To balance the good income and search optimization costs being levied by the aggregators and lessen dependency on them, large restaurants have boosted the number of discounts and promotional offers by 15-20% on their apps compared to those supplied by aggregators like Swiggy and Zomato.
New software companies like Thrive Now and Google-backed DotPe charge fees of only 3-5 percent on each purchase, compared to 15-30 percent charged by Zomato and Swiggy. These food tech platforms enable restaurants to launch digital services.
According to Dhruv Dewan, creator of Hashtag Loyalty, which runs ThriveNow, “we’ve gained 40% this quarter over the prior quarter, enabling restaurants to set up their direct ordering platform; we expect to see an additional escalation in demand in the next festive season.”
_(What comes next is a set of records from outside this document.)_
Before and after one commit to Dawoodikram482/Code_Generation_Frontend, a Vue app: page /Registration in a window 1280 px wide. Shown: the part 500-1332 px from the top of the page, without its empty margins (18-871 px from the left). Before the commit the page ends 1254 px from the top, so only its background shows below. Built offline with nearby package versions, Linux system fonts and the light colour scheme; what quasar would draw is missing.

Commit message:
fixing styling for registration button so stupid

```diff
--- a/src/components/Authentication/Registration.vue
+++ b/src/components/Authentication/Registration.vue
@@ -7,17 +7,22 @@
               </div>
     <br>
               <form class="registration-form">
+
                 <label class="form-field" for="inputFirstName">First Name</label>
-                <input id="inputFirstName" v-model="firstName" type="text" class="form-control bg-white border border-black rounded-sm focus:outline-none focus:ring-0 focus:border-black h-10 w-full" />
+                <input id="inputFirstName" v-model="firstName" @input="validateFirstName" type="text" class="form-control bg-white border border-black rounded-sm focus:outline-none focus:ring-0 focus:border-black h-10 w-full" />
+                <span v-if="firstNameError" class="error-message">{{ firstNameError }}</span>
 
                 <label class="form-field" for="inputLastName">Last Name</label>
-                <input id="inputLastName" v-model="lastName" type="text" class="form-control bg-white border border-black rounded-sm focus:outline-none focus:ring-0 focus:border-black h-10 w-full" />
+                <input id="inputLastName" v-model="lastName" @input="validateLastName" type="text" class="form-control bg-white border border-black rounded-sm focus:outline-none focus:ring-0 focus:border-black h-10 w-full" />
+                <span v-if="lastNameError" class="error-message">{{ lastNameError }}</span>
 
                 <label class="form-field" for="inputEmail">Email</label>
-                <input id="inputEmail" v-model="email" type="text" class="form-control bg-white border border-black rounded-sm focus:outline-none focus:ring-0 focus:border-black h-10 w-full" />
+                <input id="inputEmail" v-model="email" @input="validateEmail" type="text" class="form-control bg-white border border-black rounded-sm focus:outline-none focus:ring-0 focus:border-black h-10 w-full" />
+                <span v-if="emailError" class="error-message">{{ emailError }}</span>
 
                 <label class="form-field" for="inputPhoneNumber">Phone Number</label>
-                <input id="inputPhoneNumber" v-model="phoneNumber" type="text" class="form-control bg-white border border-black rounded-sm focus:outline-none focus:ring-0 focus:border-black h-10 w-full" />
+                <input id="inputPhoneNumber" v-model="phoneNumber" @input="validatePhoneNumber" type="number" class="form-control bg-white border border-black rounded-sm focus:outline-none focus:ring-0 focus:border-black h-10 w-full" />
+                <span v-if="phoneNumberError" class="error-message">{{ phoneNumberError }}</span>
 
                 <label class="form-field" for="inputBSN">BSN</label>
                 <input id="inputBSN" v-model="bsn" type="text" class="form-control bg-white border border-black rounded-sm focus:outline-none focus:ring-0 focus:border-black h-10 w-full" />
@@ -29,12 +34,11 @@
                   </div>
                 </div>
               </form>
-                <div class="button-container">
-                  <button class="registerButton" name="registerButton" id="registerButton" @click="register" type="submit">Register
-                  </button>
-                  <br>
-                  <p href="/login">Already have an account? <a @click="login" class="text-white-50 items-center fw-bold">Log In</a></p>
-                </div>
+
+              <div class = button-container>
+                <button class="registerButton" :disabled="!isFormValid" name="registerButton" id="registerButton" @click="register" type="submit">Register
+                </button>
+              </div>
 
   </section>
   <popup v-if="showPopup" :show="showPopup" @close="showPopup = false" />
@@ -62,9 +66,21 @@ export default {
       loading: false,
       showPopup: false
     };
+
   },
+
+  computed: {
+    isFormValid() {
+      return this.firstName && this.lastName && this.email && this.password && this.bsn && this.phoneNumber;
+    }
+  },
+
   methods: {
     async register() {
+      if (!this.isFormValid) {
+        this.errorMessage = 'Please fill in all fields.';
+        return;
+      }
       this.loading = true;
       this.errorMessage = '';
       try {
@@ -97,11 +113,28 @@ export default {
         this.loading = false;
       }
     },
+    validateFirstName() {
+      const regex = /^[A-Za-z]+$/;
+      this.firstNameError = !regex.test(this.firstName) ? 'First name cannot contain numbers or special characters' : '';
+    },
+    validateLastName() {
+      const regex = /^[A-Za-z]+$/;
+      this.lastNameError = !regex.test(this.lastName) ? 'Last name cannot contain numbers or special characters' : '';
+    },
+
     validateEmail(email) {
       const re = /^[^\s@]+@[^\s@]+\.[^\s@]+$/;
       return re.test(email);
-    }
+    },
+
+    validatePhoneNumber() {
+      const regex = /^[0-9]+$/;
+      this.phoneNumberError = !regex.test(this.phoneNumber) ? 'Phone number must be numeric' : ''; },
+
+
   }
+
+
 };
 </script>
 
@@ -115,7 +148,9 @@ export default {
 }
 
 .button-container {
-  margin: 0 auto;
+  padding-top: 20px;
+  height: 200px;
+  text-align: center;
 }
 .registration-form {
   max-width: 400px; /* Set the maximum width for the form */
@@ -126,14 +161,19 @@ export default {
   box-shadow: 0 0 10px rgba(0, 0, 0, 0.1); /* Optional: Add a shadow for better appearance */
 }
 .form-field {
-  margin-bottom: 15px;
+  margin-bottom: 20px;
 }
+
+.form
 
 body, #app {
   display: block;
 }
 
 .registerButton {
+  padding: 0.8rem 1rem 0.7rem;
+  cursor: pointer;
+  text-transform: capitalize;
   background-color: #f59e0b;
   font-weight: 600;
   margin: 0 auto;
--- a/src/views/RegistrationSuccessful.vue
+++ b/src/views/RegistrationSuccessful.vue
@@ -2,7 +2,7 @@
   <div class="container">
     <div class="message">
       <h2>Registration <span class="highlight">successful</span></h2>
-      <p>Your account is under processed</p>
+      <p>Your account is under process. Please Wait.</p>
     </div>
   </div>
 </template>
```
Late last year, Hashtag Loyalty announced the acquisition of a 35% ownership by Jubilant Foodworks NSE 0.50 percent, the master franchise for Domino’s Pizza in India. According to Dewan, Thrive charges a 5% fee and is looking to expand beyond its current 11,300 eateries.
Street foods of India, Social, Punjab Grill, deGustibus Hospitality, Domino’s, McDonald’s, Wow! Among those with the highest discounts on their apps are Momo and Pizza Hut.
According to executives, orders placed through major companies’ apps are often between 10 and 25 percent of all orders, while smaller brands continue to rely significantly on aggregators for scalability.
Rohit Aggarwal, Director of Lite Bite Foods, which runs Punjab Grill, Artful Baker, and YouMee, stated, “Our objective is to improve promotions and give more value through our delivery platforms to incentivize customers to transact and lessen dependency on more expensive aggregators.” According to him, the corporation currently conducts close to 20% of its delivery operations through its channels.
According to executives, there are significant advantages and disadvantages to the partnership between restaurants and aggregators.
In terms of scalability and last-mile delivery, restaurants gain naturally from aggregators, especially mid-sized eateries that lack the resources to set up their deliveries. However, the relatively high cost of commissions is another issue facing eateries, according to Devangshu Dutta, CEO of retail consulting firm Third Eyesight.
Some direct delivery companies are also focusing on newer, subscription-based meal services and menu customization.
Restaurants must regain some control over their internet presence rather than relying solely on aggregators. According to Anurag Katriar, CEO of Indigo Hospitality, “aggregators have flourished on discounts, which are supported almost completely by the restaurants.” This would not only save them significant delivery expenses but also provide them access to more consumer data.
In addition to third-party delivery companies like Dunzo and Shadowfax, which deal with restaurants directly or via logistics aggregators, brands are also delivering using their fleet.
Impresario Handmade Restaurants, which owns Social, Smoke House Deli, and Salt Water Cafe, is headed by Riyaaz Amlani, the company’s chief executive. Amlani stated, “We are delivering the best pricing on our platforms and our discounts are in the region of 20–25 percent.”
According to executives, orders placed through major companies’ apps can range from 10% to 25% of total orders, while smaller brands continue to rely significantly on aggregators for scale.
In addition to third-party delivery companies like Dunzo or Shadowfax, which operate either directly with restaurants or through logistics aggregators, businesses are increasingly providing delivery services using their fleet. Some companies that provide direct delivery claim to also be concentrating on the newly developed but rapidly expanding subscription-based meal services and menu customization.
As a long-running dispute between restaurants and aggregators heated up in the middle of last year, more than a dozen major restaurant chains banded together to launch the #OrderDirect initiative. The food service businesses claimed that aggregators hid important client information and charged high fees.
The National Restaurant Association of India predicts that the yearly market for food services in India is currently worth roughly Rs 4.2 lakh crore and might increase to Rs 7.7 lakh crore by 2025.